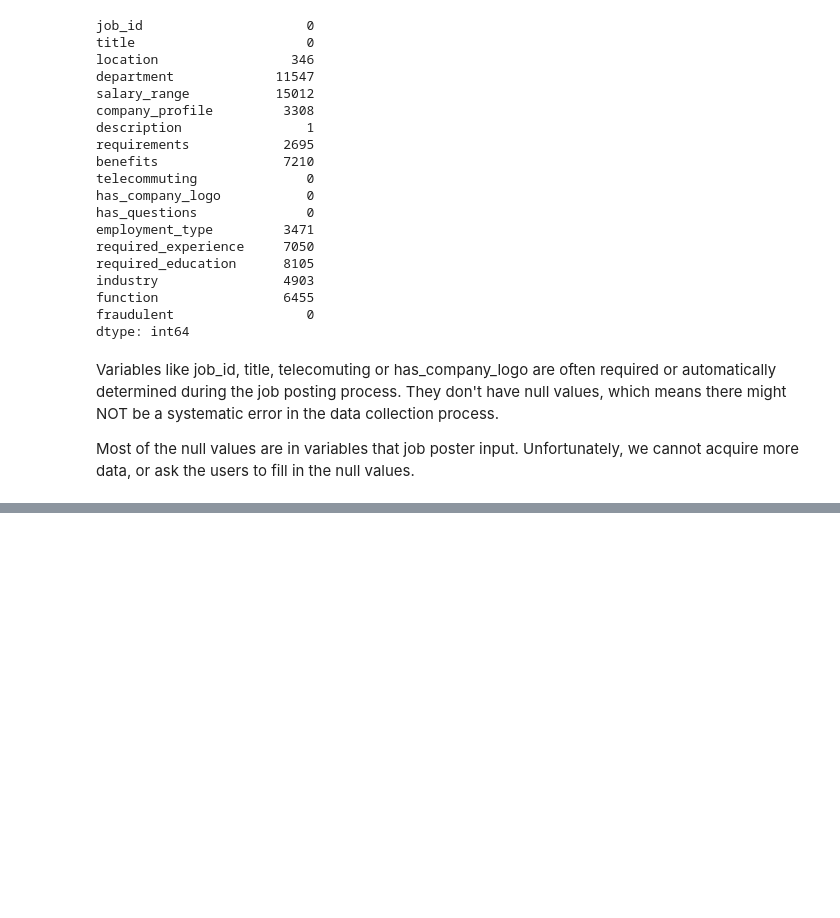
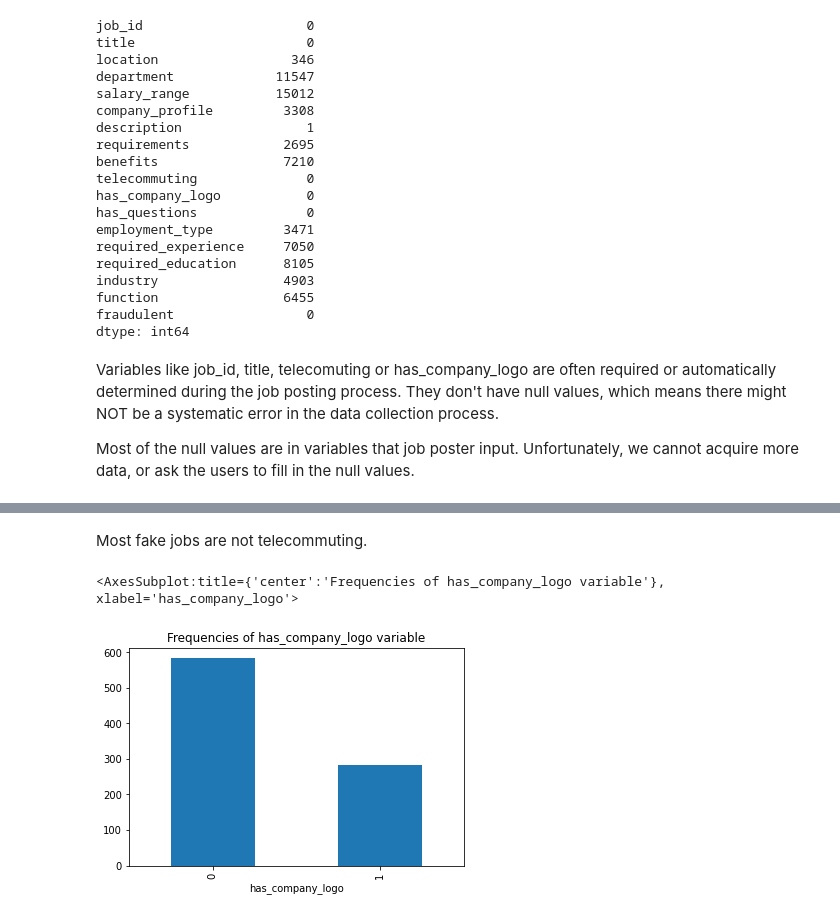
Before and after one commit to midori256/Job-Postings-Abuse-Analysis, a Jupyter notebook: exploratory_data_analysis.ipynb, the cells around one changed output, grey strips where cells are left out. Cells and saved outputs as stored; diff of their text form; code cells hidden in the pictures; blank space fills up the shorter version.

```diff
--- a/exploratory_data_analysis.ipynb
+++ b/exploratory_data_analysis.ipynb
@@ -77,0 +152,8 @@ Most of the null values are in variables that job poster input. Unfortunately, w
+# %% [markdown]
+Most fake jobs are not telecommuting.
+# %%
+# does the job posting have company logo?
+df_fake["has_company_logo"].value_counts().plot(kind="bar",xlabel="has_company_logo", title="Frequencies of has_company_logo variable")
+# %% [output]
+<AxesSubplot:title={'center':'Frequencies of has_company_logo variable'}, xlabel='has_company_logo'>
+[figure, added]
```
Also changed, not shown: parts of 21 cells of this notebook, 2 other files.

PROBLEM REQUIREMENTS
Every line of the records that includes the word "Most" should be gathered.

EXERCISE ANSWER
@@ -77,0 +152,8 @@ Most of the null values are in variables that job poster input. Unfortunately, w
+Most fake jobs are not telecommuting.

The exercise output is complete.